◆ WHAT IS NEEDED
Produce the same data once more, line for line.

◆ MATERIAL FOR THIS EXERCISE
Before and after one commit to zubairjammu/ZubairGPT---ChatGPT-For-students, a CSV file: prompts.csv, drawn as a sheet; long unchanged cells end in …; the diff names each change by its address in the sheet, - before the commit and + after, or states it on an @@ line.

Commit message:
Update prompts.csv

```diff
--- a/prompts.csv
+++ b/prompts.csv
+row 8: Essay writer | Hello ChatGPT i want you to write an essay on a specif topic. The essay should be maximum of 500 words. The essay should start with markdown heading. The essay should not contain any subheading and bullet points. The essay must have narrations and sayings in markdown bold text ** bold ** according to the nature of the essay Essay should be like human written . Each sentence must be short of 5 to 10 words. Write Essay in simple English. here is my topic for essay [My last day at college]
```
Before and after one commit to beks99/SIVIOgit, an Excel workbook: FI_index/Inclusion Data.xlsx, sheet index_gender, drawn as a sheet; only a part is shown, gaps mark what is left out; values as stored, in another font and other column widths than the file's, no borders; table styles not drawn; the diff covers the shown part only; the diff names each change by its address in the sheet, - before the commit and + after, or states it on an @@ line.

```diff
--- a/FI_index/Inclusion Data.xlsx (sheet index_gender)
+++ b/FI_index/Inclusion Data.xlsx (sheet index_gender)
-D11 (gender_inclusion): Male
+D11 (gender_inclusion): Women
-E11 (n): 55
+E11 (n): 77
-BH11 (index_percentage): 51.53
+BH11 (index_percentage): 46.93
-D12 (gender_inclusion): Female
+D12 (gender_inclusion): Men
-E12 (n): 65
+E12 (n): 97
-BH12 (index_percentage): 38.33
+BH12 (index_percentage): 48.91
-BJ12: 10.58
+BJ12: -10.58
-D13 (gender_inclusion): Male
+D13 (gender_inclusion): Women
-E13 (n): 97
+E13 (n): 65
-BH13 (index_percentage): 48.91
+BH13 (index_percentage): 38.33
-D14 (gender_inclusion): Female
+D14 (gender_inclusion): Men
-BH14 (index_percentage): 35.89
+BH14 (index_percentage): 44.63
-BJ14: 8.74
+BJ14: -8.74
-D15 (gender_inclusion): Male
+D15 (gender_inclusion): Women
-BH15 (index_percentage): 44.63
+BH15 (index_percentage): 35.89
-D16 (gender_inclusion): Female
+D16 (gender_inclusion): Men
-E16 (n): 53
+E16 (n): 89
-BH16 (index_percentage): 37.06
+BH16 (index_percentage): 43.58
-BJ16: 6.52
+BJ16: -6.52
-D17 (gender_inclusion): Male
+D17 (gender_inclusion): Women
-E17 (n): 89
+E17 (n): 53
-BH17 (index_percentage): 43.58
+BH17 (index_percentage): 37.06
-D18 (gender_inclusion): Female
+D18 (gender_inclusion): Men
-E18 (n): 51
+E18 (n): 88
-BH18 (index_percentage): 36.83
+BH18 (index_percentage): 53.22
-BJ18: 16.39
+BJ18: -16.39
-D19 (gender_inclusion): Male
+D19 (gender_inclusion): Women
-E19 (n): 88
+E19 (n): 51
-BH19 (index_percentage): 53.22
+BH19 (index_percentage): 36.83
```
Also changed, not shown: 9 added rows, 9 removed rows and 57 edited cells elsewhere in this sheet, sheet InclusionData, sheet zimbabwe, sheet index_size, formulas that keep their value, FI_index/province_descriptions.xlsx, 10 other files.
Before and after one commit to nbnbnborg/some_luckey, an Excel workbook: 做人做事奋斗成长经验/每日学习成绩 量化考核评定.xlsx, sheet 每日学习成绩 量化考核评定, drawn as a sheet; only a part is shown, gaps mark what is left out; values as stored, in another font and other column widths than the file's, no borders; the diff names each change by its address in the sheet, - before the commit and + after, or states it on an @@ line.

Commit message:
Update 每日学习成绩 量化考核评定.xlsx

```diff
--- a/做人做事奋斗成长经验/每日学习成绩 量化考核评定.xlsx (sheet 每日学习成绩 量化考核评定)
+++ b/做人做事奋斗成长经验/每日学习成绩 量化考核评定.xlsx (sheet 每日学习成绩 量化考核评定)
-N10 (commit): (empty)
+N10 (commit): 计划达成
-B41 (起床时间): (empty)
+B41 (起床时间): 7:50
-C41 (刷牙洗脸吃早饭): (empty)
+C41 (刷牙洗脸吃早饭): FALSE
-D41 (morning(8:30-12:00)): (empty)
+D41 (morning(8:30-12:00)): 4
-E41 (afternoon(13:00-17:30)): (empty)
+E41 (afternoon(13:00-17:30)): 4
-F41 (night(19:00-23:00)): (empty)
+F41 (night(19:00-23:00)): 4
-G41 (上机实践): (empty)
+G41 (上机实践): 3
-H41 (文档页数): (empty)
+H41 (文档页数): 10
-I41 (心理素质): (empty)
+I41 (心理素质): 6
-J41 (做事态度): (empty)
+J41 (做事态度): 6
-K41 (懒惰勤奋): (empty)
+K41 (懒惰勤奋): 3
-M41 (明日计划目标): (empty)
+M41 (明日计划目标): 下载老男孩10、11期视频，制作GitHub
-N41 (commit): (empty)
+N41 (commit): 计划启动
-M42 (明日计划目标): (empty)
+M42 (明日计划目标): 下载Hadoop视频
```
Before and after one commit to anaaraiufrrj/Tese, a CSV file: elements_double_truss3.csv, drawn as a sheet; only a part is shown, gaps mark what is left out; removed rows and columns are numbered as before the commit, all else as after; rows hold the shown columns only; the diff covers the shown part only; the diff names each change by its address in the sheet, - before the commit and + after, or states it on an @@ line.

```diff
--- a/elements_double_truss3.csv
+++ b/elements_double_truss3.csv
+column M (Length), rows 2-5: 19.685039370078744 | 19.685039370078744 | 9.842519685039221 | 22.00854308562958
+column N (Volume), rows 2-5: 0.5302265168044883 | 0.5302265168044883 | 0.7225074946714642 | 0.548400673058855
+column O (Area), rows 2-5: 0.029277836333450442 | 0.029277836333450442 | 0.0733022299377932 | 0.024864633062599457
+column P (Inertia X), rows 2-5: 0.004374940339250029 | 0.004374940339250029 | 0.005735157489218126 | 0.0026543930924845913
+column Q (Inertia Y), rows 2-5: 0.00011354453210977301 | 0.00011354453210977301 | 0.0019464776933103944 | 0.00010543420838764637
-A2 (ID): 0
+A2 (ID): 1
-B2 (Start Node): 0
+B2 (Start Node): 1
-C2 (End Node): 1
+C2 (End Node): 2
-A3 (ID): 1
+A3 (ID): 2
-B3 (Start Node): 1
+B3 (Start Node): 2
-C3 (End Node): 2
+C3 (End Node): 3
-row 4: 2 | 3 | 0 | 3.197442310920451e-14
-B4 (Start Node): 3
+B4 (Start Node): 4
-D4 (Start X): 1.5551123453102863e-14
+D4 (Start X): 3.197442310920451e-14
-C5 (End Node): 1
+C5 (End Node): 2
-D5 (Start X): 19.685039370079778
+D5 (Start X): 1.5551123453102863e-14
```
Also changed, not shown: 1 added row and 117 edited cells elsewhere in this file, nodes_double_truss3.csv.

◆ ANSWER TO THE PROBLEM
Before and after one commit to zubairjammu/ZubairGPT---ChatGPT-For-students, a CSV file: prompts.csv, drawn as a sheet; long unchanged cells end in …; the diff names each change by its address in the sheet, - before the commit and + after, or states it on an @@ line.

Commit message:
Update prompts.csv

```diff
--- a/prompts.csv
+++ b/prompts.csv
+row 8: Essay writer | Hello ChatGPT i want you to write an essay on a specif topic. The essay should be maximum of 500 words. The essay should start with markdown heading. The essay should not contain any subheading and bullet points. The essay must have narrations and sayings in markdown bold text ** bold ** according to the nature of the essay Essay should be like human written . Each sentence must be short of 5 to 10 words. Write Essay in simple English. here is my topic for essay [My last day at college]
```
Before and after one commit to beks99/SIVIOgit, an Excel workbook: FI_index/Inclusion Data.xlsx, sheet index_gender, drawn as a sheet; only a part is shown, gaps mark what is left out; values as stored, in another font and other column widths than the file's, no borders; table styles not drawn; the diff covers the shown part only; the diff names each change by its address in the sheet, - before the commit and + after, or states it on an @@ line.

```diff
--- a/FI_index/Inclusion Data.xlsx (sheet index_gender)
+++ b/FI_index/Inclusion Data.xlsx (sheet index_gender)
-D11 (gender_inclusion): Male
+D11 (gender_inclusion): Women
-E11 (n): 55
+E11 (n): 77
-BH11 (index_percentage): 51.53
+BH11 (index_percentage): 46.93
-D12 (gender_inclusion): Female
+D12 (gender_inclusion): Men
-E12 (n): 65
+E12 (n): 97
-BH12 (index_percentage): 38.33
+BH12 (index_percentage): 48.91
-BJ12: 10.58
+BJ12: -10.58
-D13 (gender_inclusion): Male
+D13 (gender_inclusion): Women
-E13 (n): 97
+E13 (n): 65
-BH13 (index_percentage): 48.91
+BH13 (index_percentage): 38.33
-D14 (gender_inclusion): Female
+D14 (gender_inclusion): Men
-BH14 (index_percentage): 35.89
+BH14 (index_percentage): 44.63
-BJ14: 8.74
+BJ14: -8.74
-D15 (gender_inclusion): Male
+D15 (gender_inclusion): Women
-BH15 (index_percentage): 44.63
+BH15 (index_percentage): 35.89
-D16 (gender_inclusion): Female
+D16 (gender_inclusion): Men
-E16 (n): 53
+E16 (n): 89
-BH16 (index_percentage): 37.06
+BH16 (index_percentage): 43.58
-BJ16: 6.52
+BJ16: -6.52
-D17 (gender_inclusion): Male
+D17 (gender_inclusion): Women
-E17 (n): 89
+E17 (n): 53
-BH17 (index_percentage): 43.58
+BH17 (index_percentage): 37.06
-D18 (gender_inclusion): Female
+D18 (gender_inclusion): Men
-E18 (n): 51
+E18 (n): 88
-BH18 (index_percentage): 36.83
+BH18 (index_percentage): 53.22
-BJ18: 16.39
+BJ18: -16.39
-D19 (gender_inclusion): Male
+D19 (gender_inclusion): Women
-E19 (n): 88
+E19 (n): 51
-BH19 (index_percentage): 53.22
+BH19 (index_percentage): 36.83
```
Also changed, not shown: 9 added rows, 9 removed rows and 57 edited cells elsewhere in this sheet, sheet InclusionData, sheet zimbabwe, sheet index_size, formulas that keep their value, FI_index/province_descriptions.xlsx, 10 other files.
Before and after one commit to nbnbnborg/some_luckey, an Excel workbook: 做人做事奋斗成长经验/每日学习成绩 量化考核评定.xlsx, sheet 每日学习成绩 量化考核评定, drawn as a sheet; only a part is shown, gaps mark what is left out; values as stored, in another font and other column widths than the file's, no borders; the diff names each change by its address in the sheet, - before the commit and + after, or states it on an @@ line.

Commit message:
Update 每日学习成绩 量化考核评定.xlsx

```diff
--- a/做人做事奋斗成长经验/每日学习成绩 量化考核评定.xlsx (sheet 每日学习成绩 量化考核评定)
+++ b/做人做事奋斗成长经验/每日学习成绩 量化考核评定.xlsx (sheet 每日学习成绩 量化考核评定)
-N10 (commit): (empty)
+N10 (commit): 计划达成
-B41 (起床时间): (empty)
+B41 (起床时间): 7:50
-C41 (刷牙洗脸吃早饭): (empty)
+C41 (刷牙洗脸吃早饭): FALSE
-D41 (morning(8:30-12:00)): (empty)
+D41 (morning(8:30-12:00)): 4
-E41 (afternoon(13:00-17:30)): (empty)
+E41 (afternoon(13:00-17:30)): 4
-F41 (night(19:00-23:00)): (empty)
+F41 (night(19:00-23:00)): 4
-G41 (上机实践): (empty)
+G41 (上机实践): 3
-H41 (文档页数): (empty)
+H41 (文档页数): 10
-I41 (心理素质): (empty)
+I41 (心理素质): 6
-J41 (做事态度): (empty)
+J41 (做事态度): 6
-K41 (懒惰勤奋): (empty)
+K41 (懒惰勤奋): 3
-M41 (明日计划目标): (empty)
+M41 (明日计划目标): 下载老男孩10、11期视频，制作GitHub
-N41 (commit): (empty)
+N41 (commit): 计划启动
-M42 (明日计划目标): (empty)
+M42 (明日计划目标): 下载Hadoop视频
```
Before and after one commit to anaaraiufrrj/Tese, a CSV file: elements_double_truss3.csv, drawn as a sheet; only a part is shown, gaps mark what is left out; removed rows and columns are numbered as before the commit, all else as after; rows hold the shown columns only; the diff covers the shown part only; the diff names each change by its address in the sheet, - before the commit and + after, or states it on an @@ line.

```diff
--- a/elements_double_truss3.csv
+++ b/elements_double_truss3.csv
+column M (Length), rows 2-5: 19.685039370078744 | 19.685039370078744 | 9.842519685039221 | 22.00854308562958
+column N (Volume), rows 2-5: 0.5302265168044883 | 0.5302265168044883 | 0.7225074946714642 | 0.548400673058855
+column O (Area), rows 2-5: 0.029277836333450442 | 0.029277836333450442 | 0.0733022299377932 | 0.024864633062599457
+column P (Inertia X), rows 2-5: 0.004374940339250029 | 0.004374940339250029 | 0.005735157489218126 | 0.0026543930924845913
+column Q (Inertia Y), rows 2-5: 0.00011354453210977301 | 0.00011354453210977301 | 0.0019464776933103944 | 0.00010543420838764637
-A2 (ID): 0
+A2 (ID): 1
-B2 (Start Node): 0
+B2 (Start Node): 1
-C2 (End Node): 1
+C2 (End Node): 2
-A3 (ID): 1
+A3 (ID): 2
-B3 (Start Node): 1
+B3 (Start Node): 2
-C3 (End Node): 2
+C3 (End Node): 3
-row 4: 2 | 3 | 0 | 3.197442310920451e-14
-B4 (Start Node): 3
+B4 (Start Node): 4
-D4 (Start X): 1.5551123453102863e-14
+D4 (Start X): 3.197442310920451e-14
-C5 (End Node): 1
+C5 (End Node): 2
-D5 (Start X): 19.685039370079778
+D5 (Start X): 1.5551123453102863e-14
```
Also changed, not shown: 1 added row and 117 edited cells elsewhere in this file, nodes_double_truss3.csv.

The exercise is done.